Member of American Academy of Ophthalmology (AAO)
Member of European Society of Cataract & Refractive Surgery (ESCRS)
Certificate of Ophthalmology from International Council of Ophthalmology (ICO) Cambridge, UK
Medical Degree 1989
Board of Ophthalmology 1997
Subspeciality Degree 2006
Complementary Education in University of Texas, USA
What is Laser Eye Surgery?
Laser eye surgery is an umbrella term for several eye surgeries used to correct refractive errors (i.e., how your eye focuses light). The most common types of laser eye surgery include LASIK, PRK, LASEK and EpiLASIK.
Each of the four laser eye surgery procedures below uses the same special laser, called an “excimer” laser, to reshape the cornea. This is what corrects vision. But laser eye surgery can vary in the specifics of the procedure, the recovery time, which surgical instruments are used and your patient candidacy. You might be a better candidate for PRK, for instance, than for LASIK.
The right laser eye surgery
Your ophthalmologist should be able to determine from a comprehensive, laser-eye-surgery-specific eye exam which procedure is best for you. His recommendation will follow which procedure he thinks will give you the best possible outcome. Most patients achieve 20/20 or better vision after laser eye surgery.
Laser in Situ Keratomileusis
LASIK is the most common laser eye surgery. LASIK starts with the creation of a thin flap in the cornea. Your surgeon uses a blade or a laser to make this flap. The laser is considered more desirable by some doctors because of its precision, such as fewer visually significant complications ; however, all-laser LASIK costs a bit more than LASIK that uses a blade. Once the flap is created, the excimer laser is used to reshape the cornea, which corrects the refractive error.

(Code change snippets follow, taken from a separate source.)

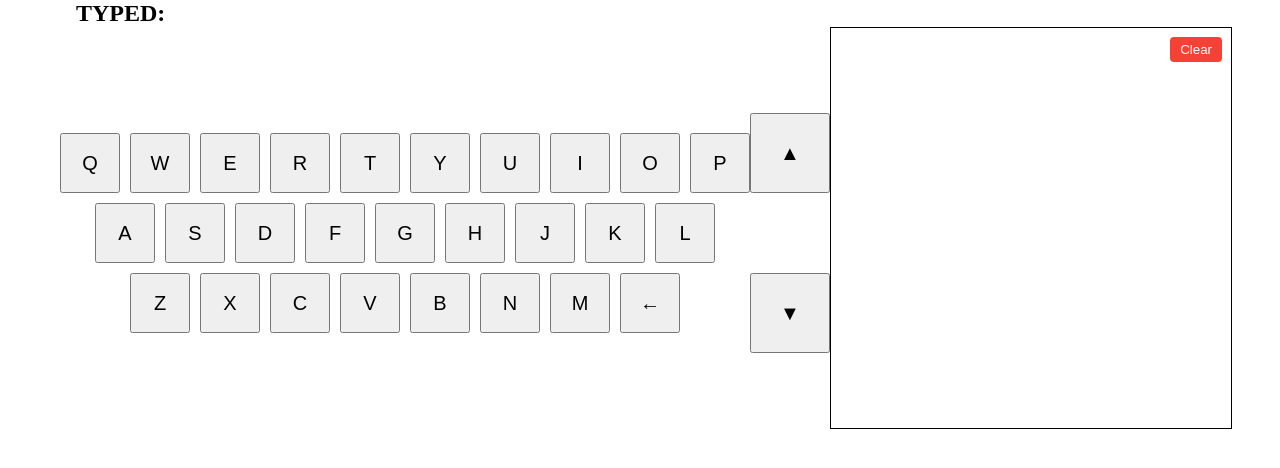
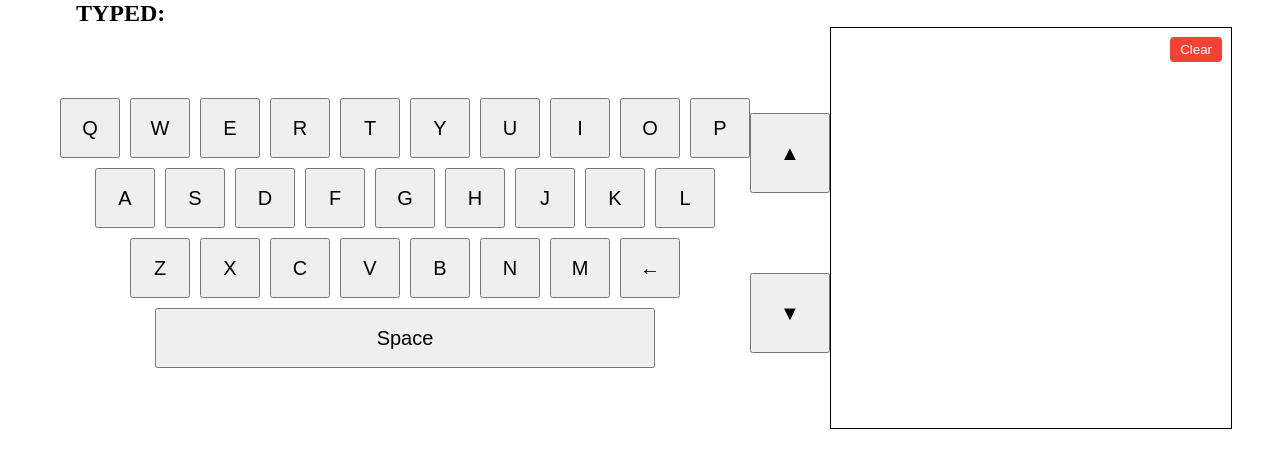
Before and after one commit to Jamicanon/Info-463-Virtual-Keyboard, a React (Vite) app: page / in a window 1280 px wide. Shown: the top 468 px of the page. Built offline with nearby package versions, Linux system fonts and the light colour scheme.

Commit message:
added spacebar

```diff
--- a/src/KeyBoard.jsx
+++ b/src/KeyBoard.jsx
@@ -7,6 +7,7 @@ function KeyBoard({ title, handleTitleChange }) {
   const handleBackspace = () => {
     handleTitleChange(title.slice(0, -1));
   };
+
   const chars0 = [
     { title: "Q", key: 0 },
     { title: "W", key: 1 },
@@ -39,6 +40,7 @@ function KeyBoard({ title, handleTitleChange }) {
     { title: "N", key: 5 },
     { title: "M", key: 6 },
   ];
+
   return (
     <div className="keyboard">
       <div className="keyboard-row">
@@ -63,6 +65,11 @@ function KeyBoard({ title, handleTitleChange }) {
         ))}
         <button className="button" onClick={handleBackspace}>←</button>
       </div>
+      <div className="keyboard-row">
+        <button className="button spacebar" onClick={() => handleKeyPress(" ")}>
+          Space
+        </button>
+      </div>
     </div>
   );
 }
--- a/src/assets/styles/keyboard.css
+++ b/src/assets/styles/keyboard.css
@@ -23,3 +23,15 @@
   font-size: 20px;
   cursor: pointer;
 }
+.btn-space {
+  flex: 3;
+  height: 60px;
+  font-size: 20px;
+  cursor: pointer;
+}
+.spacebar {
+  min-width: 500px;
+  padding: 10px 40px;
+  text-align: center;
+  font-size: 1rem;
+}
```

PRK is the second most common type of laser eye surgery. PRK starts with the removal of a portion of surface of the cornea or epithelial tissue. There is therefore no need for flap creation, and the removed tissue grows back. Some patients prefer PRK because they don’t want a corneal flap, and some patients are better candidates for PRK eye surgery than for LASIK (for instance, people with thin corneas). Once the epithelium is removed, a laser is used to reshape the cornea. The laser is the same (i.e., excimer) as the one used in LASIK.
The PRK recovery period is a bit longer than that of LASIK. For more on PRK

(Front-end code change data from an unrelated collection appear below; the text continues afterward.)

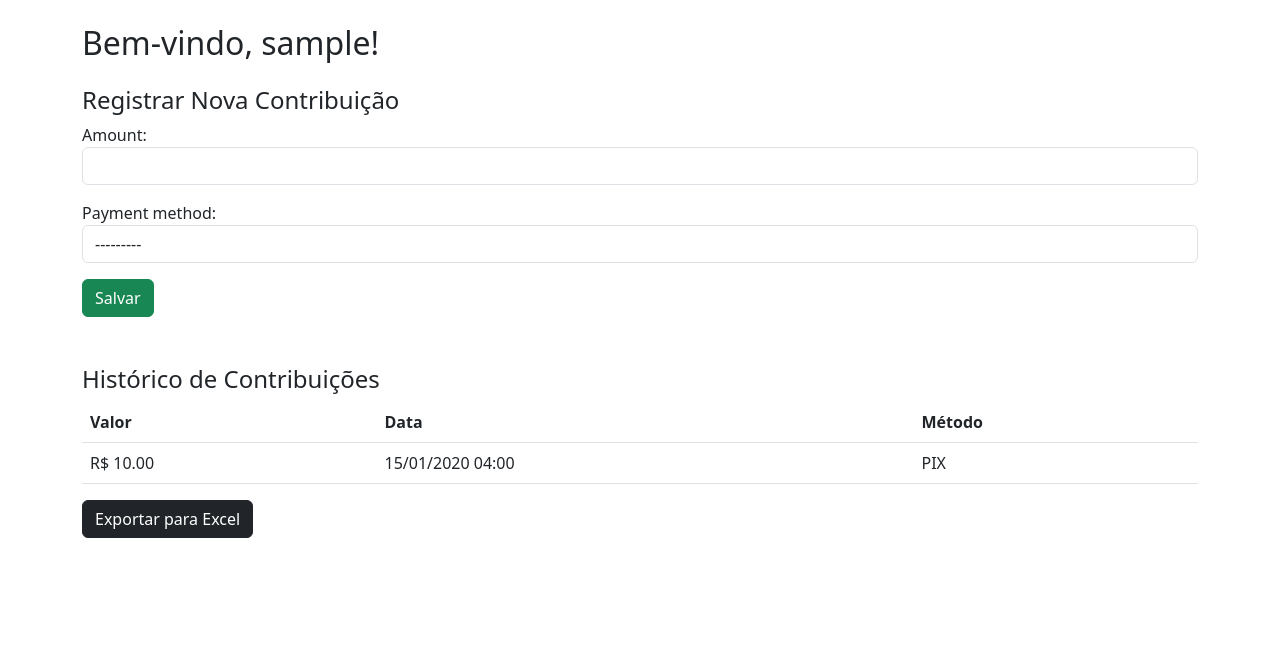
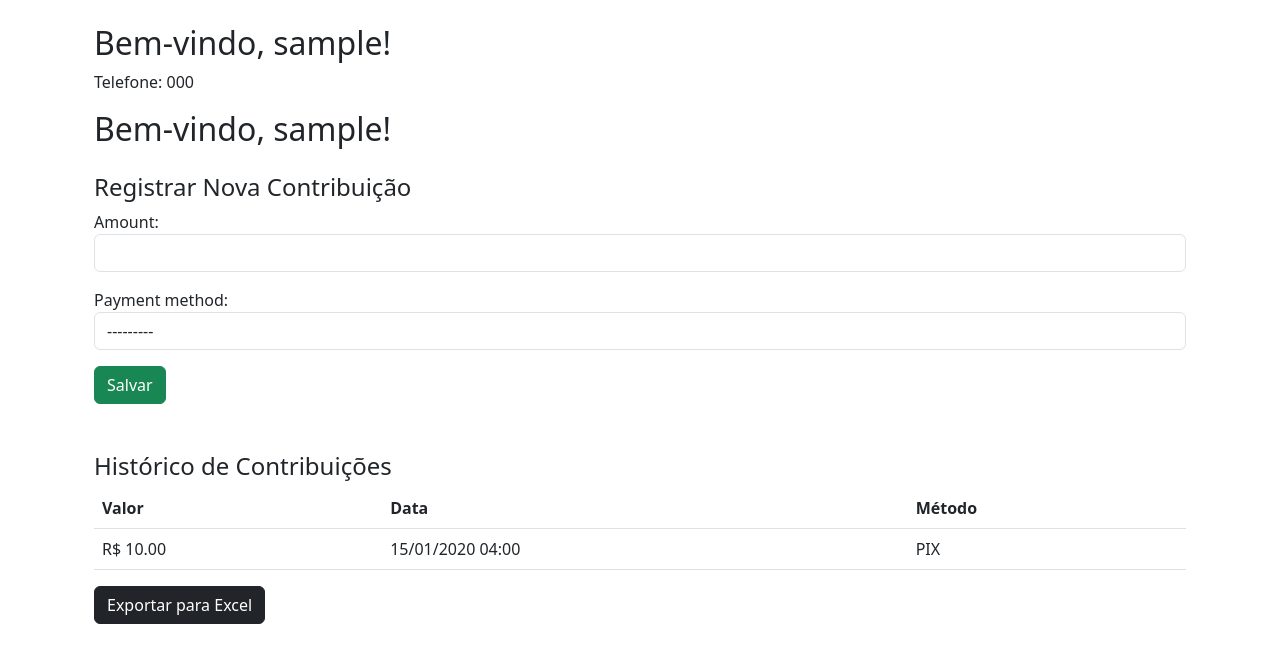
Before and after one commit to menascim/igreja_financeiro, a Django app: page / in a window 1280 px wide. Shown: the top 663 px of the page. Run offline with Django 5.2, Linux system fonts and the light colour scheme; a user stored in the database is signed in; tables that the repository leaves empty hold one stand-in row (values such as "Sample post").

Commit message:
Update profile.html

```diff
--- a/core/templates/profile.html
+++ b/core/templates/profile.html
@@ -1,5 +1,9 @@
 {% extends 'base.html' %}
+
 {% block content %}
+<div class="container mt-4">
+    <h2>Bem-vindo, {{ user.username }}!</h2>
+    <p>Telefone: {{ user.phone }}</p>
 <h2>Bem-vindo, {{ user.username }}!</h2>
 <div class="mt-4">
     <h4>Registrar Nova Contribuição</h4>
```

Laser Epithelial Keratomileusis
LASEK is similar to LASIK and PRK, but it starts with the application of alcohol to the corneal epithelium. This loosens the outermost corneal cells and allows the surgeon to move them out of the way, without removing them, for the laser procedure. After reshaping the stroma with the excimer laser , the surgeon can replace the sheet of epithelial cells and put a contact lens to let it heal.

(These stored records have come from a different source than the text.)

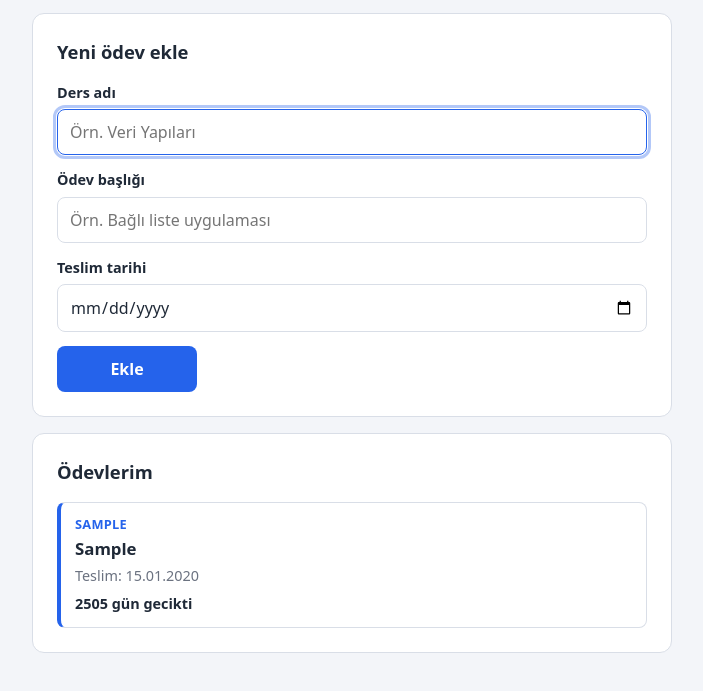
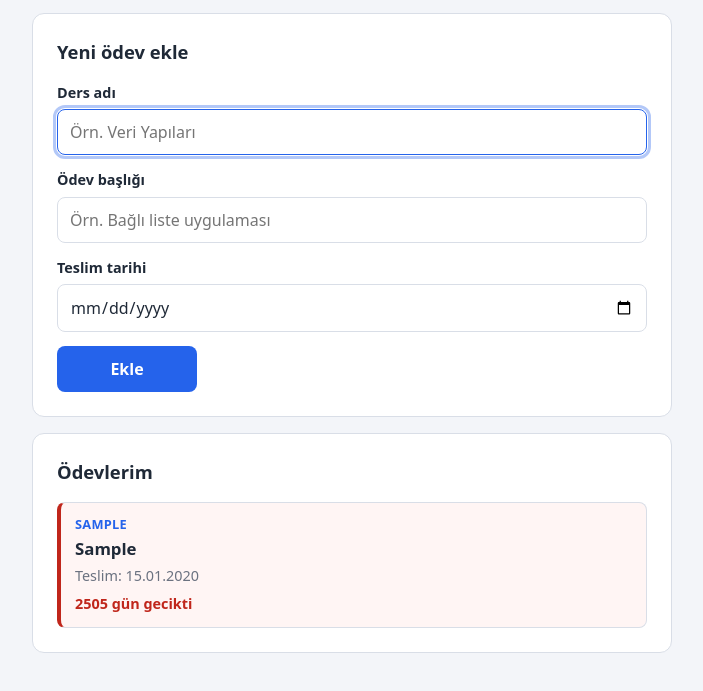
Before and after one commit to summitman001/odev-takipci, a plain HTML site: page index.html in a window 1280 px wide. Both pictures are taken after typing "Sample", "Sample", "2020-01-15" into the empty fields and a click on the button "Ekle". Shown: the part 101-792 px from the top of the page, without its empty margins (288-991 px from the left). Drawn offline with Linux system fonts and the light colour scheme.

Commit message:
Geciken ödevler kırmızı, 3 gün ve altı kalanlar turuncu gösterildi

```diff
--- a/app.js
+++ b/app.js
@@ -58,6 +58,18 @@ function kalanSureMetni(kalanGun) {
   return `${-kalanGun} gün gecikti`;
 }
 
+const YAKIN_GUN_SINIRI = 3;
+
+function aciliyetSinifi(kalanGun) {
+  if (kalanGun < 0) {
+    return "odev--gecmis";
+  }
+  if (kalanGun <= YAKIN_GUN_SINIRI) {
+    return "odev--yakin";
+  }
+  return "";
+}
+
 function uyariGoster(mesaj) {
   uyari.textContent = mesaj;
   uyari.hidden = false;
@@ -96,9 +108,15 @@ function odevElemaniOlustur(odev) {
   tarih.className = "odev-tarih";
   tarih.textContent = `Teslim: ${tarihiBicimle(odev.tarih)}`;
 
+  const kalanGun = kalanGunHesapla(odev.tarih);
+  const sinif = aciliyetSinifi(kalanGun);
+  if (sinif) {
+    li.classList.add(sinif);
+  }
+
   const kalan = document.createElement("p");
   kalan.className = "odev-kalan";
-  kalan.textContent = kalanSureMetni(kalanGunHesapla(odev.tarih));
+  kalan.textContent = kalanSureMetni(kalanGun);
 
   li.append(ders, baslik, tarih, kalan);
   return li;
--- a/style.css
+++ b/style.css
@@ -9,6 +9,10 @@
   --uyari-yazi: #b42318;
   --uyari-zemin: #fef3f2;
   --uyari-cizgi: #fda29b;
+  --gecmis: #c0261b;
+  --gecmis-zemin: #fff5f4;
+  --yakin: #b45309;
+  --yakin-zemin: #fff8eb;
 }
 
 * {
@@ -176,6 +180,24 @@ input.hatali {
   font-weight: 600;
 }
 
+.odev--gecmis {
+  border-left-color: var(--gecmis);
+  background: var(--gecmis-zemin);
+}
+
+.odev--gecmis .odev-kalan {
+  color: var(--gecmis);
+}
+
+.odev--yakin {
+  border-left-color: var(--yakin);
+  background: var(--yakin-zemin);
+}
+
+.odev--yakin .odev-kalan {
+  color: var(--yakin);
+}
+
 @media (min-width: 640px) {
   .kart {
     padding: 24px;
```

LASEK can be a good option for patients with thin corneas. To learn more about LASEK
Epithelial Laser in Situ Keratomileusis
Epi-LASIK starts the way LASIK does, except the flap is thinner and made only of epithelial tissue. Once the flap is created, it is moved aside, just enough that the surgeon can reshape the stroma underneath with the excimer laser. The flap of epithelium is then replaced and covered with a contact-lens bandage to heal. Some consider Epi-LASIK a hybrid of LASIK and LASEK. Some surgeons believe Epi-LASIK is a good option because the flap exists only in the epithelium layer, and because there’s no alcohol used during the procedure.